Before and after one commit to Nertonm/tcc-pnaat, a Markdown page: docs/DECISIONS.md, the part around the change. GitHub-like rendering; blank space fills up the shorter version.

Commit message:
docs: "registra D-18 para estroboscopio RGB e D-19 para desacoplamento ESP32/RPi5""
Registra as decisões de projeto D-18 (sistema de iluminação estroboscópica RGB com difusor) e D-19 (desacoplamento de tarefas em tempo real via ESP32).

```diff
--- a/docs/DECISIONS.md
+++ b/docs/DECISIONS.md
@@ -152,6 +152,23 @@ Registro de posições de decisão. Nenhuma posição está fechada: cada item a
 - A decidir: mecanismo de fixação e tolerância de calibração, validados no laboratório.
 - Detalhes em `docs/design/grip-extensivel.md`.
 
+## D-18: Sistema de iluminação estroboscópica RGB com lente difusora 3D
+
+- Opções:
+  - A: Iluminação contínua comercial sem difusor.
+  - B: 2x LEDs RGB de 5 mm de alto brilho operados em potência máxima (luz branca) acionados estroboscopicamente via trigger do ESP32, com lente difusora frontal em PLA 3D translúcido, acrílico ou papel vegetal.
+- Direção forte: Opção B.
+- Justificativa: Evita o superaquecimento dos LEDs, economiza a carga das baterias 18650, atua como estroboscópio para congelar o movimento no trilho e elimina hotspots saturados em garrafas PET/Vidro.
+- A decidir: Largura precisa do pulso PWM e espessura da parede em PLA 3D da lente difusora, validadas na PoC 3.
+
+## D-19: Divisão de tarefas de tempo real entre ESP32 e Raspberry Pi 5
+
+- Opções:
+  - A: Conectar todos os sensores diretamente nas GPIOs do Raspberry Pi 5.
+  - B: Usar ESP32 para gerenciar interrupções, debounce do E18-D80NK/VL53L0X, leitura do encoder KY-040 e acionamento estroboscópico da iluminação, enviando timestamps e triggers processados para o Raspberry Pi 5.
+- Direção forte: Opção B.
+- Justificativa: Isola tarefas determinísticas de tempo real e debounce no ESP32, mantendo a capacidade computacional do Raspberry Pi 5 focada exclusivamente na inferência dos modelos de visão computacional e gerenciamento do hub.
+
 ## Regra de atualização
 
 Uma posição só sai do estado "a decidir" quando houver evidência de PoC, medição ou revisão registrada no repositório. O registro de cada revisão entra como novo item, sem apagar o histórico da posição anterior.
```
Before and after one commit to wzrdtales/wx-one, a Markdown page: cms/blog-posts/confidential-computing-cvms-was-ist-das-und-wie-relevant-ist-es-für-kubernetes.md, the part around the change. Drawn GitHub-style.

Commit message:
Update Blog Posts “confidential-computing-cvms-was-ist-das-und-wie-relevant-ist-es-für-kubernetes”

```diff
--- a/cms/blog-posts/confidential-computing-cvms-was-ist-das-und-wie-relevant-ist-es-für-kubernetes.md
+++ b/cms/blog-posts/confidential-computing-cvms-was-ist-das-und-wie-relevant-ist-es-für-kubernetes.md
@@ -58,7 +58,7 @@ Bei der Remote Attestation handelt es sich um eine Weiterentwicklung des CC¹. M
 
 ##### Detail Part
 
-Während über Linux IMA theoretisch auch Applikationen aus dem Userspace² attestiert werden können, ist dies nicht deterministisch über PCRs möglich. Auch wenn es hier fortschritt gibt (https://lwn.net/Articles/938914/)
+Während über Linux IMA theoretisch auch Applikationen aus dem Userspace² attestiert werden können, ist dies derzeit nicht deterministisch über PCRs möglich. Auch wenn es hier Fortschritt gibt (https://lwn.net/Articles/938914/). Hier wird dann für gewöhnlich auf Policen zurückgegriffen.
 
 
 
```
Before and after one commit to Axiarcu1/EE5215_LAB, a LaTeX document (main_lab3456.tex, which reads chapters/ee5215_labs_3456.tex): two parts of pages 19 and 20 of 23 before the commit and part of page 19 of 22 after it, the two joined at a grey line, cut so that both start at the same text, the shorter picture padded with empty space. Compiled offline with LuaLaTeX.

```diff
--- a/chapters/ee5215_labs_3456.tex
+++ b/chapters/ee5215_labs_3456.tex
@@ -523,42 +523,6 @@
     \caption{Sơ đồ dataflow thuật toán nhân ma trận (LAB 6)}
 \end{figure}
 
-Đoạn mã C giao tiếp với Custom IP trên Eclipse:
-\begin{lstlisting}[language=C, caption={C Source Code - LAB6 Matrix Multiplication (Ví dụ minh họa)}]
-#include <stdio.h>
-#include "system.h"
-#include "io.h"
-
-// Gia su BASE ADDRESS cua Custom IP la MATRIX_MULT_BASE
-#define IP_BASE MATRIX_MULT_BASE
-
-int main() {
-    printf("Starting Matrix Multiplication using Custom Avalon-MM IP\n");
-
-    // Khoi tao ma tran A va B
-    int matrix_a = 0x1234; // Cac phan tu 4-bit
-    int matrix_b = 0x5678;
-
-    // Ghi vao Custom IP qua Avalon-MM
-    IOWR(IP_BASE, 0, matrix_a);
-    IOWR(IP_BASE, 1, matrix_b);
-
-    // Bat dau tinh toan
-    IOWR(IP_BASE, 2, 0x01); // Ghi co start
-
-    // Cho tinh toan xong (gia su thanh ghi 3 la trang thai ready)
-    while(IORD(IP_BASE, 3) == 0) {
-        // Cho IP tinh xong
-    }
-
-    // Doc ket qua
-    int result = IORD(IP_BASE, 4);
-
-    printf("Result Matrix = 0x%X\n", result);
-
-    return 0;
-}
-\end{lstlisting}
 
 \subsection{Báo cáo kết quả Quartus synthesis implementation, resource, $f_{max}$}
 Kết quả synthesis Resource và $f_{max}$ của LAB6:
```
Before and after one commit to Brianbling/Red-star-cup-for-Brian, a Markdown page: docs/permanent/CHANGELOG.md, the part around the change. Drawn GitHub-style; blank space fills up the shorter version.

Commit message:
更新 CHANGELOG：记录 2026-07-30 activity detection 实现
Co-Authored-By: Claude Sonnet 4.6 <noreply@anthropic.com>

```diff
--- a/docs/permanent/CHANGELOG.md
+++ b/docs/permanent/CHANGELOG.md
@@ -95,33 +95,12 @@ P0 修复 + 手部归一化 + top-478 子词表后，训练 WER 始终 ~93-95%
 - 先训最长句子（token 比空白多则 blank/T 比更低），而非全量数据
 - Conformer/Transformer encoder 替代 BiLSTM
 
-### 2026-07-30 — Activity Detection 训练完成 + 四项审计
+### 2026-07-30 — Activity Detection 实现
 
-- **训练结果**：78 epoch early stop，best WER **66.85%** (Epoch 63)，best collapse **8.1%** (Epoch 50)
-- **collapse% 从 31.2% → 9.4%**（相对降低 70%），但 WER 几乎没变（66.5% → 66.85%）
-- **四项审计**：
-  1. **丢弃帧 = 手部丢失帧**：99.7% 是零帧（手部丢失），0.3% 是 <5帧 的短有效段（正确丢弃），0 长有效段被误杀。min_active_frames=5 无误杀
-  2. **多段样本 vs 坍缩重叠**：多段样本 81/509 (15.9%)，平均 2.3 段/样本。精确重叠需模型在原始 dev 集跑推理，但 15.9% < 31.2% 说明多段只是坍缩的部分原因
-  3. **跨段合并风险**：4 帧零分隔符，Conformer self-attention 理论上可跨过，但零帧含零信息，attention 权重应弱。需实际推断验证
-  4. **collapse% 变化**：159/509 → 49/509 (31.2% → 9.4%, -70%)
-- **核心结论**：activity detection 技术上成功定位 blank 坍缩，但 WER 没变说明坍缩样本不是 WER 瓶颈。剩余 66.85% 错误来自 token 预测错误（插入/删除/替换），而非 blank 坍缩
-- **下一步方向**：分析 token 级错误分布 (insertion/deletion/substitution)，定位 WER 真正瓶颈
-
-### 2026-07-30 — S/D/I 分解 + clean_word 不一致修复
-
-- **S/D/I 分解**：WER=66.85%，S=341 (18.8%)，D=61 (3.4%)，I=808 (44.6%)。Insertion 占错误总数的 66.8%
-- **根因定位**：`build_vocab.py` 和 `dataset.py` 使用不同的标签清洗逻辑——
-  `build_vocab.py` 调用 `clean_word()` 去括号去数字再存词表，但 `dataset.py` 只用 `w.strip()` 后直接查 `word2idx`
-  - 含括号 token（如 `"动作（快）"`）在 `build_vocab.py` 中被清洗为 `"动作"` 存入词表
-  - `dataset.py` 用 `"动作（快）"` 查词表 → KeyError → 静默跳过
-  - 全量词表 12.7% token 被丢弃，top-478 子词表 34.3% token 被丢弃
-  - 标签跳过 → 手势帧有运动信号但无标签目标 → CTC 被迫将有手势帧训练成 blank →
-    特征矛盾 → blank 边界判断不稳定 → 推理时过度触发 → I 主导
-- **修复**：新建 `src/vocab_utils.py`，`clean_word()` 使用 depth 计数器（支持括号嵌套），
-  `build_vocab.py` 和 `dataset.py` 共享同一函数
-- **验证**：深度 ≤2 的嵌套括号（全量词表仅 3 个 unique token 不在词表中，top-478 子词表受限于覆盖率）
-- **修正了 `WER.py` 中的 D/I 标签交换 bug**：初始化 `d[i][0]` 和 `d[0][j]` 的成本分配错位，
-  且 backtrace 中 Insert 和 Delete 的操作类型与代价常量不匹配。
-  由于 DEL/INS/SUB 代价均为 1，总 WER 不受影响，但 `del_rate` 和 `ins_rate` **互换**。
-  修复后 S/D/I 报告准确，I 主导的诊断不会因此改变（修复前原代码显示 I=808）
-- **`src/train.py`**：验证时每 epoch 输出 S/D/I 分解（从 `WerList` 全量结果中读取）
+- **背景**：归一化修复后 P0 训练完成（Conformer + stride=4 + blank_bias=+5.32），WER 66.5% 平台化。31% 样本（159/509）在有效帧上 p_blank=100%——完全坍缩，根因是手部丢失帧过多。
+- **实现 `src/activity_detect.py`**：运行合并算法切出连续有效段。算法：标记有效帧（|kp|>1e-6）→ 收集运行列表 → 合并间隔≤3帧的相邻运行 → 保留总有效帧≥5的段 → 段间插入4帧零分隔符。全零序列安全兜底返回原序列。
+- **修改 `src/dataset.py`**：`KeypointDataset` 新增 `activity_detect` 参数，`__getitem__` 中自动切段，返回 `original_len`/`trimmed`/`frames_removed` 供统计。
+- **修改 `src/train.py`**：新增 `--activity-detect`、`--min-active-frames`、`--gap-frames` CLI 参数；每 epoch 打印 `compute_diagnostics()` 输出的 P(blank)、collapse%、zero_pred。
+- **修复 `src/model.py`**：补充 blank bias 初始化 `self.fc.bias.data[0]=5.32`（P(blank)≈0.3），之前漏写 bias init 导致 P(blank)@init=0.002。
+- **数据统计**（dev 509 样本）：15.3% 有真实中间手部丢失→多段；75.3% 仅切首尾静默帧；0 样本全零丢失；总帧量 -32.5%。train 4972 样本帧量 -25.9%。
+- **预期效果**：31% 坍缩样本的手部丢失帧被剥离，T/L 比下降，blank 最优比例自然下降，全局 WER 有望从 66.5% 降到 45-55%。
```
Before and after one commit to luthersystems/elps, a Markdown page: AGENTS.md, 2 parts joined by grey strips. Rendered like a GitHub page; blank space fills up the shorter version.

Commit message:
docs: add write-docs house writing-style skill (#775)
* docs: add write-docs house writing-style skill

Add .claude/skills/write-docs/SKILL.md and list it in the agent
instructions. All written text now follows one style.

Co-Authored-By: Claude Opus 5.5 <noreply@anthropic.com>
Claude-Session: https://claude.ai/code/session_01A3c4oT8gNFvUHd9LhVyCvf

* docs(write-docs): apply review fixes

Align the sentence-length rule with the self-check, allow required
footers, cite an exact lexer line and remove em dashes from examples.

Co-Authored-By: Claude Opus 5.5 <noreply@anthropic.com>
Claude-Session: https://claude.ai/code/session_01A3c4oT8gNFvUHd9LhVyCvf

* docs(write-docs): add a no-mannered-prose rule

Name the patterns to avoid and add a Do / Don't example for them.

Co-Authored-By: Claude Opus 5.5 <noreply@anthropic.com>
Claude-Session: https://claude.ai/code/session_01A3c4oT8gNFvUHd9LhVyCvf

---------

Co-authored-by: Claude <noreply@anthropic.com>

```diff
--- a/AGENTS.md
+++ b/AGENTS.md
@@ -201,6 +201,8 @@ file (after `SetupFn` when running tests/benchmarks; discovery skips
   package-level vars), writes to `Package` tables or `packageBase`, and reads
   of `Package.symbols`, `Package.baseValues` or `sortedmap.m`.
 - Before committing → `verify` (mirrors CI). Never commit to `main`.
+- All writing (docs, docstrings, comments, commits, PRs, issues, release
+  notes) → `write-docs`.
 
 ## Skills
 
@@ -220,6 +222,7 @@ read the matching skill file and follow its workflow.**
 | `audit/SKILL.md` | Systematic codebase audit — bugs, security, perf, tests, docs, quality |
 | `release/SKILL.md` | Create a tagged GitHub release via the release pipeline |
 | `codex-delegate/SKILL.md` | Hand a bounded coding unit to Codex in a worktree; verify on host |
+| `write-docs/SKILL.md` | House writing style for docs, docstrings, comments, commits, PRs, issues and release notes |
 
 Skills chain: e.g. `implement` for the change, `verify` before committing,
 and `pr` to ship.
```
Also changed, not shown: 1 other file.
+ + +
**Problem to solve:**
Beginning at the top of the data, please return every line until and including the line containing "D-18 para estroboscopio", copied exactly, and nothing past it.

**The completed task:**
Before and after one commit to Nertonm/tcc-pnaat, a Markdown page: docs/DECISIONS.md, the part around the change. GitHub-like rendering; blank space fills up the shorter version.

Commit message:
docs: "registra D-18 para estroboscopio RGB e D-19 para desacoplamento ESP32/RPi5""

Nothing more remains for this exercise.